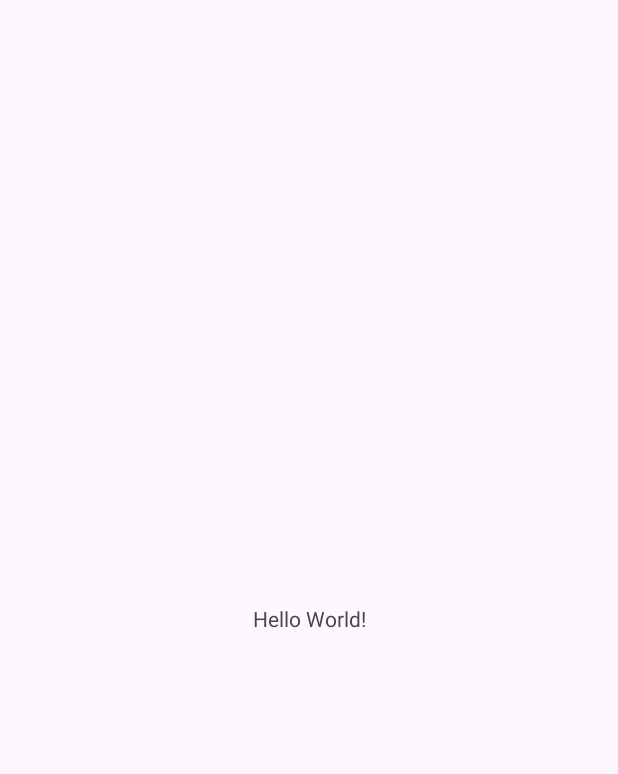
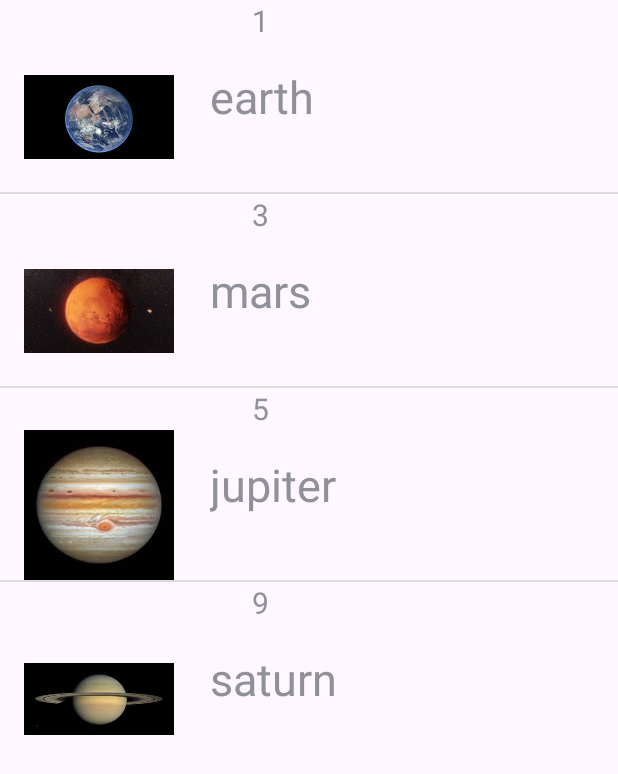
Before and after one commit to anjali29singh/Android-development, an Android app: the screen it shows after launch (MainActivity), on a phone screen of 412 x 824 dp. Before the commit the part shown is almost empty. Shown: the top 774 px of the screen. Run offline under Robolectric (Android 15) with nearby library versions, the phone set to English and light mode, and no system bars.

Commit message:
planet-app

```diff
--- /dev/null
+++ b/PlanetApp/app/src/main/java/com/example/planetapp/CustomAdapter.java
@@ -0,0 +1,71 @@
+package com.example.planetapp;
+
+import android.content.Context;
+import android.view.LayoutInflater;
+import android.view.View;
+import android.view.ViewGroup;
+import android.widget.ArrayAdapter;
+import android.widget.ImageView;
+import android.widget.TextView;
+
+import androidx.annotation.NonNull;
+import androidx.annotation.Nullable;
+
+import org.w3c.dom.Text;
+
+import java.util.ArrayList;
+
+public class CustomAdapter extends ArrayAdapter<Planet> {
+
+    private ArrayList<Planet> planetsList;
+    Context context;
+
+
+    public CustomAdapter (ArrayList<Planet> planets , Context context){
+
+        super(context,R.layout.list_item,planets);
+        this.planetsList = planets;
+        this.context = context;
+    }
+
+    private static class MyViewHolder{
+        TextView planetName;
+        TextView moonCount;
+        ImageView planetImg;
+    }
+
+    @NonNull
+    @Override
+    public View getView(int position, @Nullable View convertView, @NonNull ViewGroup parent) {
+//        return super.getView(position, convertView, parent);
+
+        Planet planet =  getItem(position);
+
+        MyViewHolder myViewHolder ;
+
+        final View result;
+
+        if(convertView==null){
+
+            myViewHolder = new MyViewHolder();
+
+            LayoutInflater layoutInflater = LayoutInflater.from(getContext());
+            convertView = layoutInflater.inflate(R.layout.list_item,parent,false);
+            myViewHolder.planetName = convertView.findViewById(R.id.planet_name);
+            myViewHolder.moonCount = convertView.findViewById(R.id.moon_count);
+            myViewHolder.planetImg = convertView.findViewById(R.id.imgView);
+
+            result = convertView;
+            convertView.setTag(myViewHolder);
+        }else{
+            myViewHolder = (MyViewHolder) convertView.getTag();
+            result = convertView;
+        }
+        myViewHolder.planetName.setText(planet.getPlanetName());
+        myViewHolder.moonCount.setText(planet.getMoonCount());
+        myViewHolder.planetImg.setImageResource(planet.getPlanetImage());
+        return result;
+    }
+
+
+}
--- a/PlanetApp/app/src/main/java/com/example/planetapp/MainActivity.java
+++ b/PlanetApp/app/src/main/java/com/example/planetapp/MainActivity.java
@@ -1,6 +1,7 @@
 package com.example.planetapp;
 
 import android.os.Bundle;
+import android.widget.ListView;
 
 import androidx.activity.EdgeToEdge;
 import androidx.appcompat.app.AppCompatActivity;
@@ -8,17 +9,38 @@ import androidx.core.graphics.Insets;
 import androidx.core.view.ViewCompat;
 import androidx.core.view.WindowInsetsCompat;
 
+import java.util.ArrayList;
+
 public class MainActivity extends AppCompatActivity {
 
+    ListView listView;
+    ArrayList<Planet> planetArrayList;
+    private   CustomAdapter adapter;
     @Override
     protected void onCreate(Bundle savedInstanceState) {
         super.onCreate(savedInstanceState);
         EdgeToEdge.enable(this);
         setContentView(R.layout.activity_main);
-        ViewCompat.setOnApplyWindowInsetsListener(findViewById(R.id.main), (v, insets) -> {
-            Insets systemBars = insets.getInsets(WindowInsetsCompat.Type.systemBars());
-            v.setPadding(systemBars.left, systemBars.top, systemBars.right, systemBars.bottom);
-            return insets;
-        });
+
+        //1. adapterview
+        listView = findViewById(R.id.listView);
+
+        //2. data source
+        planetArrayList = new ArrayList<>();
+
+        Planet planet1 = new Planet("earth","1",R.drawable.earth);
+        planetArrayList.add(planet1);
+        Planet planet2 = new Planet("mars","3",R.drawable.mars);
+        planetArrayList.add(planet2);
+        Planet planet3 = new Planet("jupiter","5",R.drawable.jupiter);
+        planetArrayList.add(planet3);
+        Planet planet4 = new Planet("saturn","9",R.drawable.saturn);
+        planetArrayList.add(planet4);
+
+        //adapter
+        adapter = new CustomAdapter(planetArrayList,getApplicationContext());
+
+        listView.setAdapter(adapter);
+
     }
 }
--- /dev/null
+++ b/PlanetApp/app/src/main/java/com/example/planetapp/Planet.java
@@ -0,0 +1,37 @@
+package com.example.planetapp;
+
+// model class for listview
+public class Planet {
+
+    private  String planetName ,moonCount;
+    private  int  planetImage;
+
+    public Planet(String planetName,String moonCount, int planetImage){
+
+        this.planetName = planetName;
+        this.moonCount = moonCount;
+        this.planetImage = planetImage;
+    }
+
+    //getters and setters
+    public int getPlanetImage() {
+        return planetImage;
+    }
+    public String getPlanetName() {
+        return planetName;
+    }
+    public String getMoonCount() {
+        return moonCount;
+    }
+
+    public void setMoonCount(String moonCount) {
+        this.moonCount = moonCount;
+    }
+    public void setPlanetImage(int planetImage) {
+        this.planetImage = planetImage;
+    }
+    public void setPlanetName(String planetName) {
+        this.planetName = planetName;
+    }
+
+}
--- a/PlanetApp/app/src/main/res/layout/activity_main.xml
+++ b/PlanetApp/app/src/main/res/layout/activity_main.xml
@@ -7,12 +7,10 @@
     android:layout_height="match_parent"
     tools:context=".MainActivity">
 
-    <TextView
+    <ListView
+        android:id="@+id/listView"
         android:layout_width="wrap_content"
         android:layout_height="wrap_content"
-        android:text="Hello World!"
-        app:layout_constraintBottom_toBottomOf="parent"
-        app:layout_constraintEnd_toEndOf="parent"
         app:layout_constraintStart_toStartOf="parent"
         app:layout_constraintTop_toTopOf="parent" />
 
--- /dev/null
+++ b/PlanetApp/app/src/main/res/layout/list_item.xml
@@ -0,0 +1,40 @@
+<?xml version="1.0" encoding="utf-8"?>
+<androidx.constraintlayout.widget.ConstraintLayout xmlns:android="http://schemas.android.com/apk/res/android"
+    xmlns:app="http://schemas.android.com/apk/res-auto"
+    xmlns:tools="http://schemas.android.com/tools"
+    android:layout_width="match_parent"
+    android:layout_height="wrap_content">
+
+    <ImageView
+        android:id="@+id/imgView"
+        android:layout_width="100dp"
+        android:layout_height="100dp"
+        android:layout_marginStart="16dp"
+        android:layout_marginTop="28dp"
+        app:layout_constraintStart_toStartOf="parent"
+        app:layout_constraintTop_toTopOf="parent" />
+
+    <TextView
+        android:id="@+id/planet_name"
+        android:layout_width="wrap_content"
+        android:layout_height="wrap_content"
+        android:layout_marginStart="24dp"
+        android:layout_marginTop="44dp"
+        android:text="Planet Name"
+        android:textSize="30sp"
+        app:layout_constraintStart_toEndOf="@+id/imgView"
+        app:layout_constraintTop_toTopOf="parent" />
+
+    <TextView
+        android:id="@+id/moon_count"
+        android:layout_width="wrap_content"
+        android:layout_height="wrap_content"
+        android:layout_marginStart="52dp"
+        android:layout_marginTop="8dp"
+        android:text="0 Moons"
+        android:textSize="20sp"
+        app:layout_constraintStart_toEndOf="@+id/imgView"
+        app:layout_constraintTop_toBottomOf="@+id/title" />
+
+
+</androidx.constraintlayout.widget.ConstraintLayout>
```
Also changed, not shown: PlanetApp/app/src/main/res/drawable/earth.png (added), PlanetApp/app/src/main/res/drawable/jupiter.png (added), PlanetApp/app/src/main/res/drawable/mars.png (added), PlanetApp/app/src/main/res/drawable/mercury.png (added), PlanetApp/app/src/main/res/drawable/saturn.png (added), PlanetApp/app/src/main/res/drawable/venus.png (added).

━━━━━━

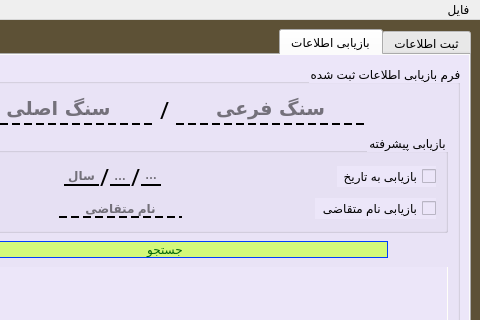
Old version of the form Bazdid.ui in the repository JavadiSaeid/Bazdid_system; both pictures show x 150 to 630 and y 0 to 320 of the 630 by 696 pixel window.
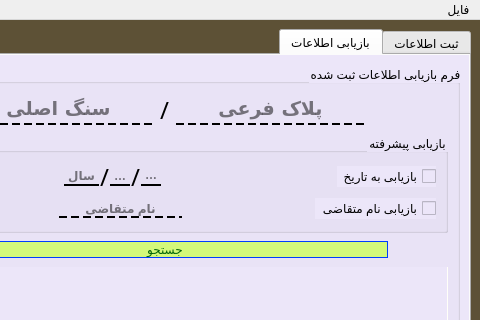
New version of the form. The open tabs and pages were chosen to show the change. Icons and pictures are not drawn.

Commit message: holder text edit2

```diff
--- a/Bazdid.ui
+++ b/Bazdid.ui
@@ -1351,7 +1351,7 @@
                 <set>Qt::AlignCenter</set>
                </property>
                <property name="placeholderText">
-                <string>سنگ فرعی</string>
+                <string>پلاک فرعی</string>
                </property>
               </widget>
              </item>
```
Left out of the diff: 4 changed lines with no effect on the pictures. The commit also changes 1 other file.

━━━━━━

» What to do
Would you please return all lines of the data that include the word "public"?

» Output for this task
+public class CustomAdapter extends ArrayAdapter<Planet> {
+    public CustomAdapter (ArrayList<Planet> planets , Context context){
+    public View getView(int position, @Nullable View convertView, @NonNull ViewGroup parent) {
 public class MainActivity extends AppCompatActivity {
+public class Planet {
+    public Planet(String planetName,String moonCount, int planetImage){
+    public int getPlanetImage() {
+    public String getPlanetName() {
+    public String getMoonCount() {
+    public void setMoonCount(String moonCount) {
+    public void setPlanetImage(int planetImage) {
+    public void setPlanetName(String planetName) {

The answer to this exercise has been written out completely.